      Preserve good capabilities and improve where needed.
    • Progress iteratively with feedback
      Improve often in small steps and measure your way forward.
    • Collaborate and promote visibility
      Transparent work in the teams, with the stakeholders and partners.
    • Think and work holistically
      It’s an End-to-End responsibility – the service and the SVS.
    • Keep it simple and practical
      The right size and use of processes, tools, resources matters.
    • Optimize and automate
      Manual work is a bug. Reserve human intervention only for really needed activities.
  • Governance
    The system, which direct and control the organization.
  • Continual improvement
    In the ITIL SVS are three levels of continual improvement:

    • the ITIL continual improvement model, which is well known form the previous versions of ITIL.
      • What is the vision?
      • Where are we now?
      • Where do we want to be?
      • How do we get there?
      • Take action
      • Did we get there?
      • How do we keep the momentum going?
    • the improve service value chain activity, which is introduced there (see above)
    • the continual improvement practice, which covers the day-to-day activities and is described with the other ITIL practices (see above)

In total there is a large part of known elements – out of former ITIL editions or of other sources. The ITIL 4 touches some general knowledge like governance in one small chapter – not really more than one page. The guiding principles set a common sense to establish in your own organization the right level of service management – not the most extended level.

B) Four dimension model

The second key component in ITIL 4 Edition is the four dimension model. The four dimension model ensures a holistic approach to service management. Each component of the SVS should considered this four dimensions, which are:

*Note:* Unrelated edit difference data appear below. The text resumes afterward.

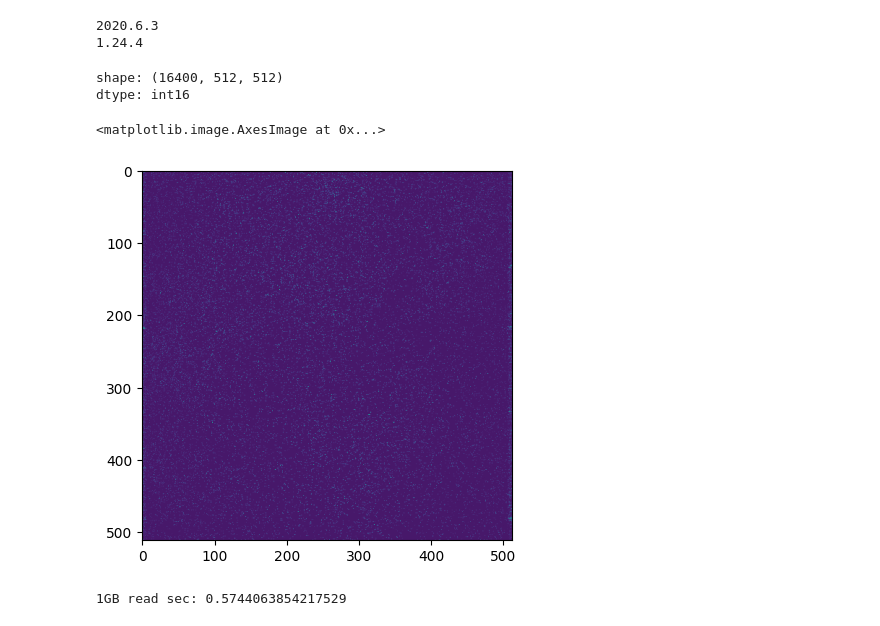
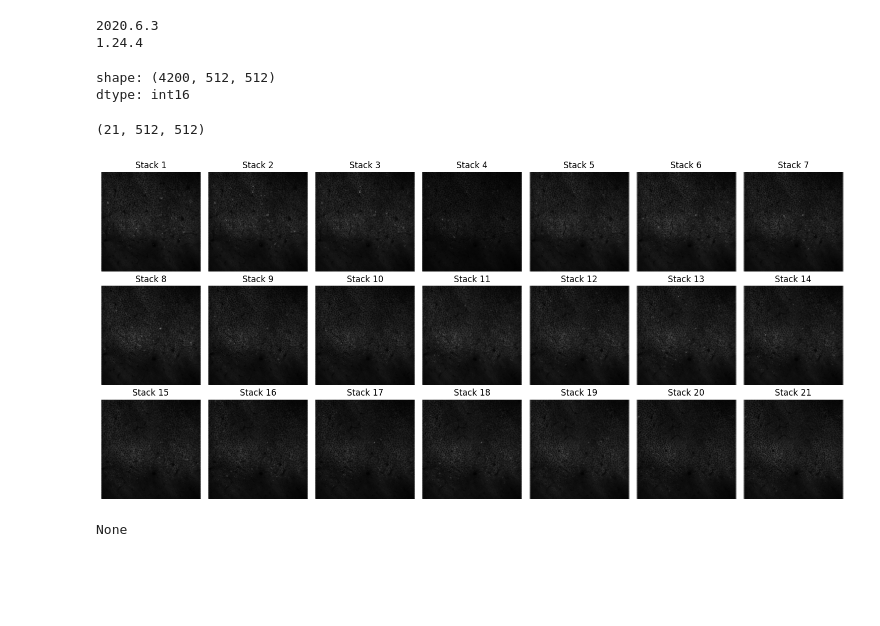
Before and after one commit to ZilongJi/2D2P, a Jupyter notebook: notebook/TiffReader_test_notRobinCode.ipynb, the cells around one changed output. Saved outputs shown, nothing was run; the diff lists cells and outputs as text; code cells hidden in the pictures; blank space fills up the shorter version.

Commit message:
modify stackprocessor

```diff
--- a/notebook/TiffReader_test_notRobinCode.ipynb
+++ b/notebook/TiffReader_test_notRobinCode.ipynb
@@ -10,7 +65,7 @@ print(np.__version__)
 # %%
 # read a tiff file and plot the images
 
-path = r"C:\Users\BurgessLab\Desktop\SM2PCode\2D2P\Data\08112024_stack_00002.tif"
+path = r"C:\Users\BurgessLab\Desktop\SM2PCode\2D2P\Data\stack27072023_00002.tif"
 
 # path = r"D:\data\724\08112024_session_00002.tif"
 
@@ -18,24 +73,36 @@ data = tifffile.imread(path)
 
 print("shape:", data.shape)
 print("dtype:", data.dtype)
+
+num_v = 1
+num_s = 21
+num_f = 200
+
+
+mean_frames = extract_mean_frame(data, num_v, num_s, num_f, dtype=np.float32, check=True)
+
+mean_frames.shape
 # %% [output]
-shape: (16400, 512, 512)
+shape: (4200, 512, 512)
 dtype: int16
+(21, 512, 512)
 # %%
 import matplotlib.pyplot as plt
-
-plt.imshow(data[0,:,:])
+#show 21 mean frames in a 3x7 grid
+fig, axes = plt.subplots(3, 7, figsize=(15, 7))
+for i, ax in enumerate(axes.flat):
+    if i < mean_frames.shape[0]:
+        ax.imshow(mean_frames[i], cmap='gray')
+        ax.set_title(f'Stack {i+1}')
+    ax.axis('off')
+plt.tight_layout()
 # %% [output]
-<matplotlib.image.AxesImage at 0x...>
-[figure, old version]
+[figure, new version]
-# %%
-import time, os
-path = r"D:\data\724\08112024_session_00001.tif"
-# path = r"D:\data\724\08112024_session_00001.tif"
-# path = r"C:\Users\BurgessLab\Desktop\SM2PCode\2D2P\Data\08112024_stack_00002.tif"
-t0 = time.time()
-with open(path, "rb") as f:
-    f.read(1024*1024*1024)  # 读 1GB
-print("1GB read sec:", time.time()-t0)
-# %% [output]
-1GB read sec: 0.5744063854217529
+# %%
+import tifffile
+
+with tifffile.TiffFile(r"C:\Users\BurgessLab\Desktop\SM2PCode\2D2P\Data\stack27072023_00002.tif") as tif:
+    dt = tif.pages[0].tags.get("DateTime")
+    print(dt.value if dt else None)
+# %% [output]
+None
```
Also changed, not shown: parts of 5 cells of this notebook, 4 other files.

  • organizations and people
    People are key in this dimension and every person should have a clear understanding of their contribution in the SVS. The organization covers as well as formal structure, culture and the fitting level of capacity and competence.
  • information and technology
    This is the information managed in the service and any supporting information and knowledge including protect, manage and archive it. Technology is main driver for benefit in service management. This may be artificial intelligence, machine learning, the use of mobile platforms, cloud solutions, collaboration tools, automated testing and operations as well as continuous integration / continuous development / continuous deployment solutions.
  • partners and suppliers
    Every service provider uses other organizations to create his own value. The strategy for the decisions about the use of others is influenced by the own strategy focus, corporate culture, resource scarcity, cost concerns, subject matter expertise, external constrains and demand patterns.
  • value streams and processes
    Value streams are a series of steps, which creates value as product or services. For each product or service in an organization shall be a definition of the value stream.
    Processes transforms with a set of activities input in output. The processes underpin the value streams. There are political, economic, social, technological, legal, and environmental factors, which influence a service provider.

The four dimensions remember the former 4 P’s of ITIL – people, products, partners, processes – as slightly adjusted point of view.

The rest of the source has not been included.